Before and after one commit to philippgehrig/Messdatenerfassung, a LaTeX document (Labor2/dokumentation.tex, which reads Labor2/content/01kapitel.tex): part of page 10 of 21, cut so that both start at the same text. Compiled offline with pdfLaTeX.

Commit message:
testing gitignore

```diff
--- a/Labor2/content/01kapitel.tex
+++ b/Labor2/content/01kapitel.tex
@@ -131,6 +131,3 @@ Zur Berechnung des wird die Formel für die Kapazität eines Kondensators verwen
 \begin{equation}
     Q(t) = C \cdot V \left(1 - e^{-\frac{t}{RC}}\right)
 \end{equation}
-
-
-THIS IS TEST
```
---
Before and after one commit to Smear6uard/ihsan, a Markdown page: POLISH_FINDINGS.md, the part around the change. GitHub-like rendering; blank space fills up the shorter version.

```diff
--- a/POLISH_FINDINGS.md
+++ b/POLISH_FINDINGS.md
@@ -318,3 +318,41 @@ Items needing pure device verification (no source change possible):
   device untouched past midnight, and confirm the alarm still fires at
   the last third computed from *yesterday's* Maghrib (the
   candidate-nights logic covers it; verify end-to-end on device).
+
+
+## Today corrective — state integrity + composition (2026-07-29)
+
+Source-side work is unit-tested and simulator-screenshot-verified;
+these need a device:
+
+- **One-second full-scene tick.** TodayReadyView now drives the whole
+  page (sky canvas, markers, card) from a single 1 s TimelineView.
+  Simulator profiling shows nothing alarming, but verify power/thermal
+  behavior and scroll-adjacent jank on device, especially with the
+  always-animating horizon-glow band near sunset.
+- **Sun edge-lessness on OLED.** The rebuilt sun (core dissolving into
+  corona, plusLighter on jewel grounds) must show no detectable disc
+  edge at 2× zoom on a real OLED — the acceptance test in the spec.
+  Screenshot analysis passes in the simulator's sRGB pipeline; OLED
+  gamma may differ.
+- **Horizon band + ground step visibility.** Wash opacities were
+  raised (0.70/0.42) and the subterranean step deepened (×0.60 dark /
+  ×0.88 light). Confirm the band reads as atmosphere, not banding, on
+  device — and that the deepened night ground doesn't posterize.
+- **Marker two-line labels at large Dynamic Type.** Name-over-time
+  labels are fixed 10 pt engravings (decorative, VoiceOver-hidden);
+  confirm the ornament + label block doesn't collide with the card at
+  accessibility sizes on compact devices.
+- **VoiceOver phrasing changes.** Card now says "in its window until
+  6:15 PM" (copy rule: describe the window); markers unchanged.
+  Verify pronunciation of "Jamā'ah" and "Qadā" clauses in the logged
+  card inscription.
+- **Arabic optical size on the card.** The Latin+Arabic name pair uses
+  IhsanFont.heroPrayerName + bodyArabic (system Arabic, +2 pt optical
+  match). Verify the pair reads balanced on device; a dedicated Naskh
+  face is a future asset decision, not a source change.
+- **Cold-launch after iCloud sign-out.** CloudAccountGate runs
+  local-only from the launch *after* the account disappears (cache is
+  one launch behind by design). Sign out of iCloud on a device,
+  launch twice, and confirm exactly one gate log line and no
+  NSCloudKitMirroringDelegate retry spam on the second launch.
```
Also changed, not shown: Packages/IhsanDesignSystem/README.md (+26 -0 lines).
* * *
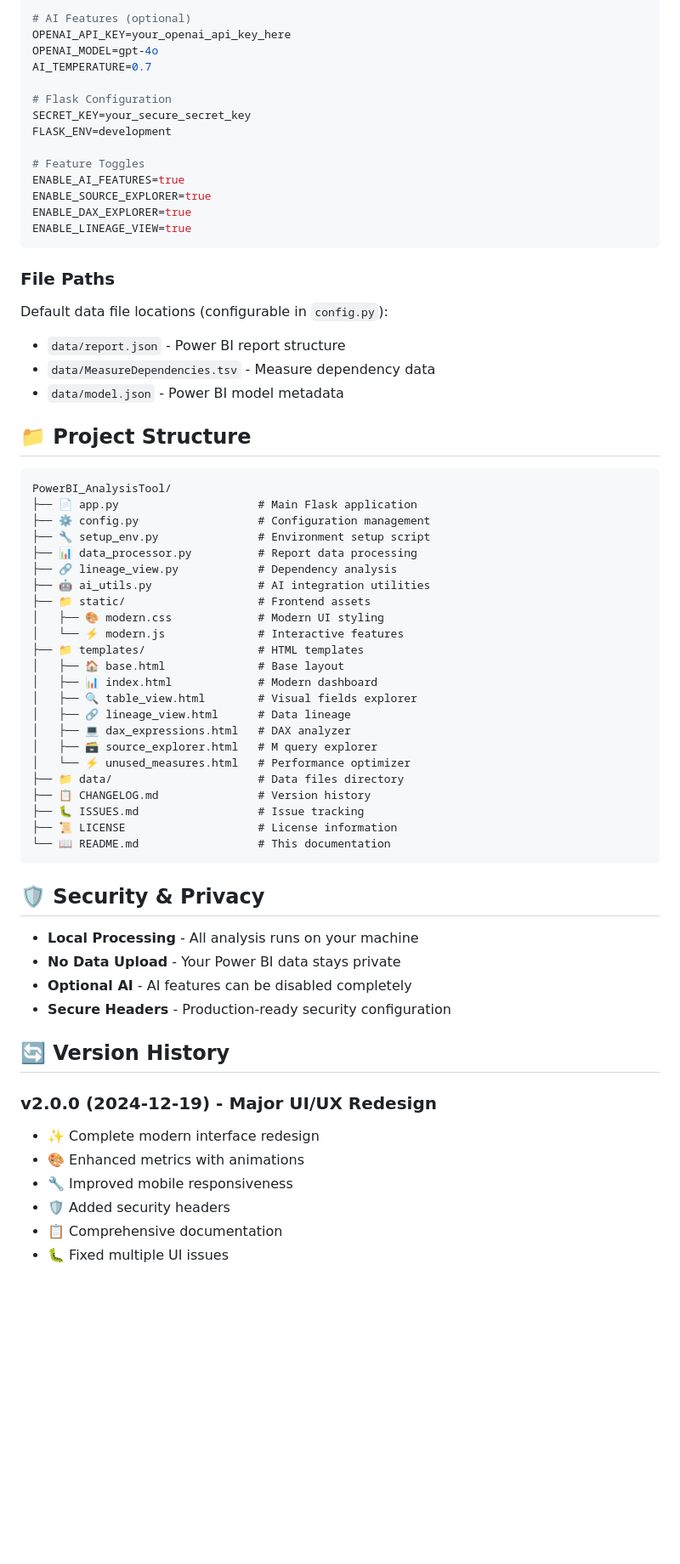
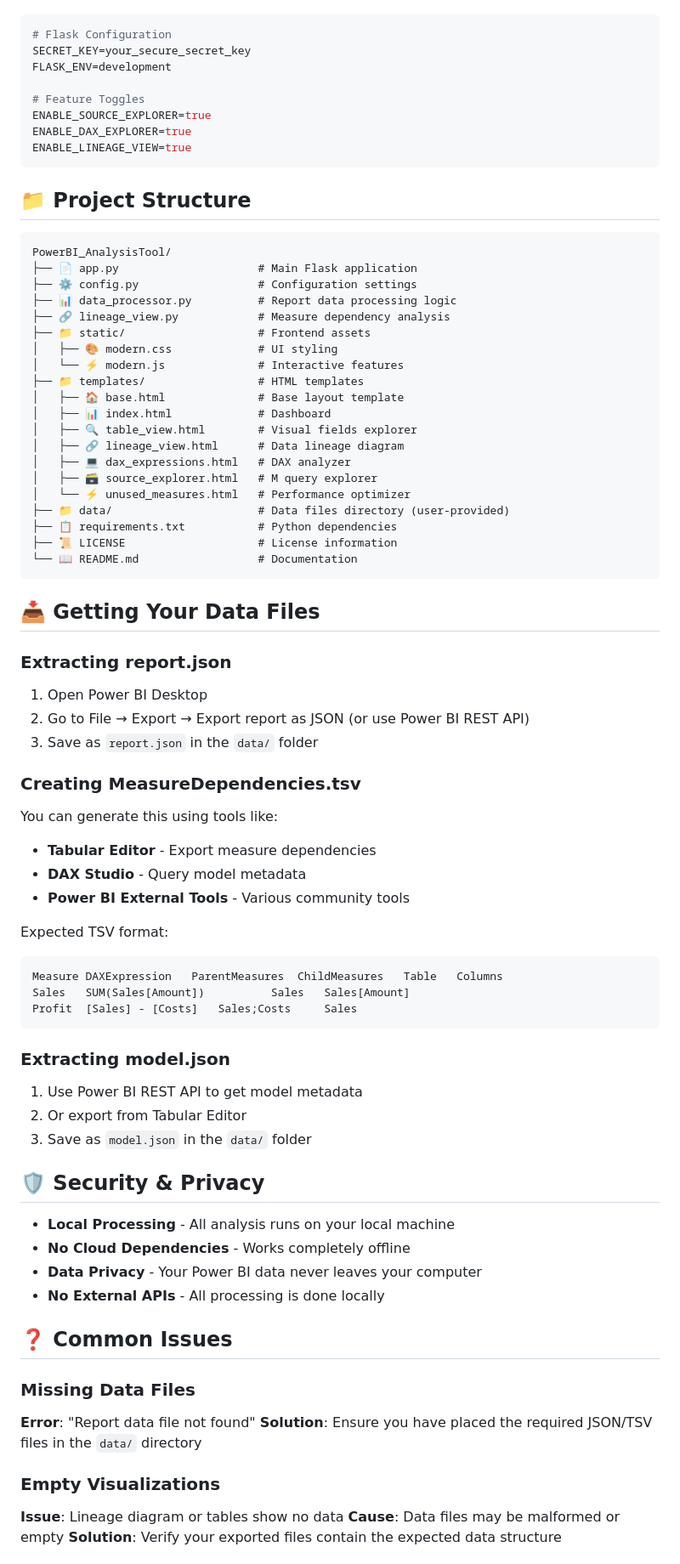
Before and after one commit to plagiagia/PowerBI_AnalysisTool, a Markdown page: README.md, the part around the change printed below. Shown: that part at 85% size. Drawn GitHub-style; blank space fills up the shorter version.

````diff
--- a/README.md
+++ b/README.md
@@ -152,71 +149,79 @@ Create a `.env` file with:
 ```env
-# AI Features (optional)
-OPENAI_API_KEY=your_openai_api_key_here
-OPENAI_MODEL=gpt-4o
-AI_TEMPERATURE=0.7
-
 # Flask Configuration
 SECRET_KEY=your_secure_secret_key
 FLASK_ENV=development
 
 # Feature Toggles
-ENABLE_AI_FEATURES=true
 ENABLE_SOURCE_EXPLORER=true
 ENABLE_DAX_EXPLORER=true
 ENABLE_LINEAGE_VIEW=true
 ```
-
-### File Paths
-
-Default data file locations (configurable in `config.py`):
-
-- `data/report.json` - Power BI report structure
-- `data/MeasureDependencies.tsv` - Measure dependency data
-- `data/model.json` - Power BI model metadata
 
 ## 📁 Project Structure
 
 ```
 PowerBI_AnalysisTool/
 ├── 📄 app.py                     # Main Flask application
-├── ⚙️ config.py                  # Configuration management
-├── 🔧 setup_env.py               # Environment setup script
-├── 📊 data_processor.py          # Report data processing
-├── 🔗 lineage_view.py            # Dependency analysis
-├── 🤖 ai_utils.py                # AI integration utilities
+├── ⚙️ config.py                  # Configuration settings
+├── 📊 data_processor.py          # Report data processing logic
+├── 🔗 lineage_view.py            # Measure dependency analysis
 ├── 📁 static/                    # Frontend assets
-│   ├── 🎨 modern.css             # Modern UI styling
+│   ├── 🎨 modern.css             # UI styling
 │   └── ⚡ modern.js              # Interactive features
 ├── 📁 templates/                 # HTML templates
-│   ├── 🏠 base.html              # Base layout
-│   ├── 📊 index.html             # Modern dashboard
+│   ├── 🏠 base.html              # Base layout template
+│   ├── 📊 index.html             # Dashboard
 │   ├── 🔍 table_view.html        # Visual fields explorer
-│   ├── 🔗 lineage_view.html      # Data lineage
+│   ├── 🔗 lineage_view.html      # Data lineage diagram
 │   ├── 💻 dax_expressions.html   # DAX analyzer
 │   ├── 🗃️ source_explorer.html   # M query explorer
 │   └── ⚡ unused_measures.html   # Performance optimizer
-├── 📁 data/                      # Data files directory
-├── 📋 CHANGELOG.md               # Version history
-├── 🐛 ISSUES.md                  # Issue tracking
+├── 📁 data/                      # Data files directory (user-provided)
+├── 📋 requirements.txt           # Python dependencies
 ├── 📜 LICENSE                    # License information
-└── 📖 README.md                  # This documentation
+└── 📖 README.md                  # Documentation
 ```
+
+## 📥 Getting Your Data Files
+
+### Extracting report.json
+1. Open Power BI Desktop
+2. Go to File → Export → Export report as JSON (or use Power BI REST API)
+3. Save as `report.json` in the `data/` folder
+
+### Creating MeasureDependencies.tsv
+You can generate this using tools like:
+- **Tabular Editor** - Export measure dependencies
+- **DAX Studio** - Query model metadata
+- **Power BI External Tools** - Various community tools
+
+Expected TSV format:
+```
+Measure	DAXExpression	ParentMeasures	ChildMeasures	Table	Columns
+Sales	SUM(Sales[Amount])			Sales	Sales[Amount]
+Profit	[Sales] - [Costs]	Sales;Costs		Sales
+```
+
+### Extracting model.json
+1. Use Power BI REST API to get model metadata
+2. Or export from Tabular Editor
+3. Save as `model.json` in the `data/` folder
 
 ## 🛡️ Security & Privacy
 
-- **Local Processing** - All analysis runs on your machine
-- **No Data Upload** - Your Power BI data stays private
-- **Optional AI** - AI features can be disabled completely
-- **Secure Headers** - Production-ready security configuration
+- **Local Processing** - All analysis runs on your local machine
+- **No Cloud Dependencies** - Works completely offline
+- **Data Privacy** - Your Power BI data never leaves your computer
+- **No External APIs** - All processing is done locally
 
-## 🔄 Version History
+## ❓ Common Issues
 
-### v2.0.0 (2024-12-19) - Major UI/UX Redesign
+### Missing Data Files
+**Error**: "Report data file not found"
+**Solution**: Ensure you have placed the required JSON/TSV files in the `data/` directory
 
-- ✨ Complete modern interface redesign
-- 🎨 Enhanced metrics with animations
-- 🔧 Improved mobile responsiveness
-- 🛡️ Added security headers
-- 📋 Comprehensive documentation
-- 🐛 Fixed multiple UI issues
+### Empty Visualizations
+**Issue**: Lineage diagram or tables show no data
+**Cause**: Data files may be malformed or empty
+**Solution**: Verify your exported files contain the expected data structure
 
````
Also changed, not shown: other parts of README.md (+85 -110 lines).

## Directions for this task
Return from the data every line that holds "around".

## Answer to the exercise
Before and after one commit to Smear6uard/ihsan, a Markdown page: POLISH_FINDINGS.md, the part around the change. GitHub-like rendering; blank space fills up the shorter version.
Before and after one commit to plagiagia/PowerBI_AnalysisTool, a Markdown page: README.md, the part around the change printed below. Shown: that part at 85% size. Drawn GitHub-style; blank space fills up the shorter version.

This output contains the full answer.